But by far and away the aggressive behavior most often involved in fatal and disfiguring dog attacks in the U.S. and Canada today, whether the victims are human or animal, is the characteristic behavior of pit bulls and other breeds of fighting ancestry, associated with hair-trigger reactivity to stimulus and the capability of doing catastrophic harm in a first-ever biting incident.
Tony Solesky says
As usual an excellent read
Ruth Steinberger says
Merritt and Beth as usual thank you for a great piece and for noting Spay FIRST’s extensive work in this field.
Neutering male dogs doesn’t eliminate all poor behaviors, or make a “pet” of a particular dog, any more than castrating a horse eliminates the possibility that the horse may kick someone. Genetics, training and lifestyle all come into play. But so does testosterone.

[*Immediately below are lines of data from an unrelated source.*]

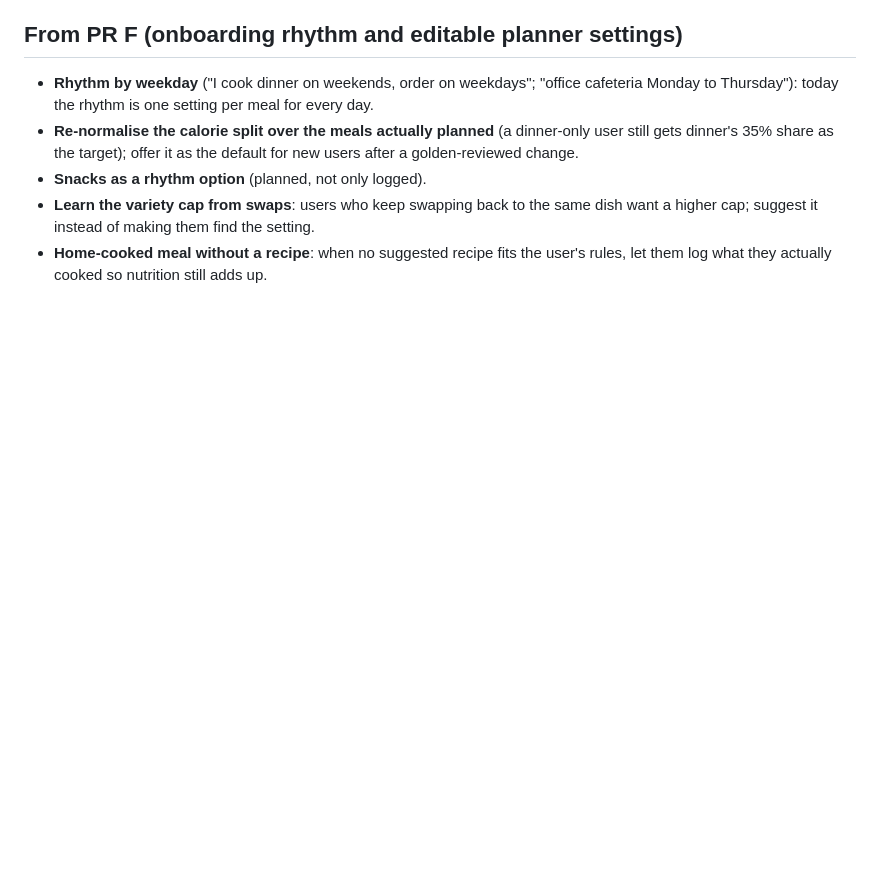
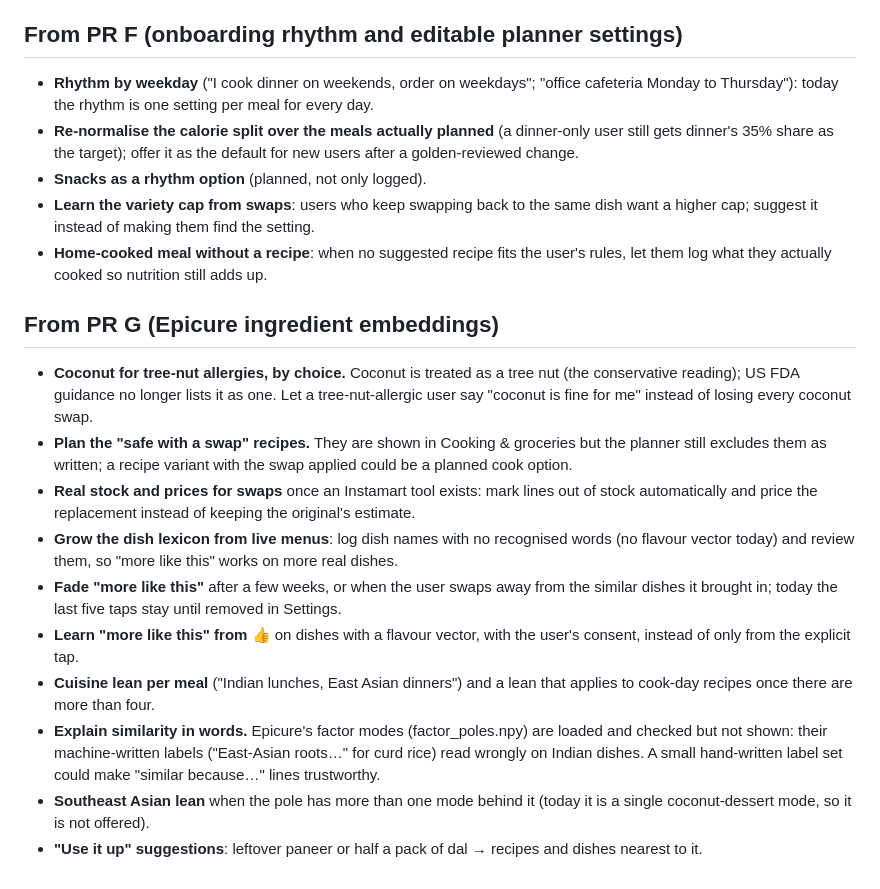
Before and after one commit to Hasen1506/Smartplate, a Markdown page: docs/IDEAS.md, the part around the change. Rendered like a GitHub page; blank space fills up the shorter version.

Commit message:
sync: docs/IDEAS.md

```diff
--- a/docs/IDEAS.md
+++ b/docs/IDEAS.md
@@ -75,3 +75,30 @@ them is built. Grouped by the PR that surfaced it.
   higher cap; suggest it instead of making them find the setting.
 - **Home-cooked meal without a recipe**: when no suggested recipe fits the user's rules, let
   them log what they actually cooked so nutrition still adds up.
+
+## From PR G (Epicure ingredient embeddings)
+
+- **Coconut for tree-nut allergies, by choice.** Coconut is treated as a tree nut (the
+  conservative reading); US FDA guidance no longer lists it as one. Let a tree-nut-allergic
+  user say "coconut is fine for me" instead of losing every coconut swap.
+- **Plan the "safe with a swap" recipes.** They are shown in Cooking & groceries but the
+  planner still excludes them as written; a recipe variant with the swap applied could be a
+  planned cook option.
+- **Real stock and prices for swaps** once an Instamart tool exists: mark lines out of stock
+  automatically and price the replacement instead of keeping the original's estimate.
+- **Grow the dish lexicon from live menus**: log dish names with no recognised words (no
+  flavour vector today) and review them, so "more like this" works on more real dishes.
+- **Fade "more like this"** after a few weeks, or when the user swaps away from the similar
+  dishes it brought in; today the last five taps stay until removed in Settings.
+- **Learn "more like this" from 👍** on dishes with a flavour vector, with the user's consent,
+  instead of only from the explicit tap.
+- **Cuisine lean per meal** ("Indian lunches, East Asian dinners") and a lean that applies to
+  cook-day recipes once there are more than four.
+- **Explain similarity in words.** Epicure's factor modes (factor_poles.npy) are loaded and
+  checked but not shown: their machine-written labels ("East-Asian roots…" for curd rice)
+  read wrongly on Indian dishes. A small hand-written label set could make "similar because…"
+  lines trustworthy.
+- **Southeast Asian lean** when the pole has more than one mode behind it (today it is a single
+  coconut-dessert mode, so it is not offered).
+- **"Use it up" suggestions**: leftover paneer or half a pack of dal → recipes and dishes
+  nearest to it.
```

First and foremost, castrated male dogs don’t seek females in estrus (most ultimately ignore the scent), and that eliminates or reduces many problems including the annoyance of dogs that even destroy walls to get loose and roam, some to be found miles from home and some never to be found at all. Neutering absolutely reduces the likelihood of a dog lifting a leg on furniture. If the dog was a rescue dog, having nice behavior may help him remain rescued. Undesirable behavior will not.
But all of those points presume that a dog will be around furniture or see the inside of a house, or be cared for in some way. Globally most will not.
When a female street dog goes into estrus and there are a large pack of males attracted to and following her around (as a pack), fighting with each other, the entire presence is intimidating to people nearby. Add in a perceived or real threat of rabies (and other factors) and the historic response has been lethal culling. Spaying the female is obviously ideal. But if it is significantly cheaper and easier, eliminating the precursor to this scene has value to the dogs.
The combination of circumstances that befall street dogs, and end up with people wanting to eliminate them, are why Spay FIRST! has continued our hands on research to determine an effective, safe and easily duplicated process for the application of calcium chloride.
The overwhelming number of street dogs are in developing nations. Calcium chloride is a compounded product made of two ingredients (calcium chloride and generally ethanol) that are too common to be patented, it can provide global availability for non surgical neutering at a very low cost. No one owns calcium chloride, so everyone owns calcium chloride, so to speak. Veterinarians can use it virtually everywhere, and for simply the cost of the ingredients.
While pit bulls are skewing data and our national conversation, there is a difference in the expectations of behavior between a castrated vs uncastrated male dog. I know this from the ones at my house. Giving homeless dogs the best chance they can have to simply “get along” is the value of neutering or using a non-surgical neutering product for male dogs.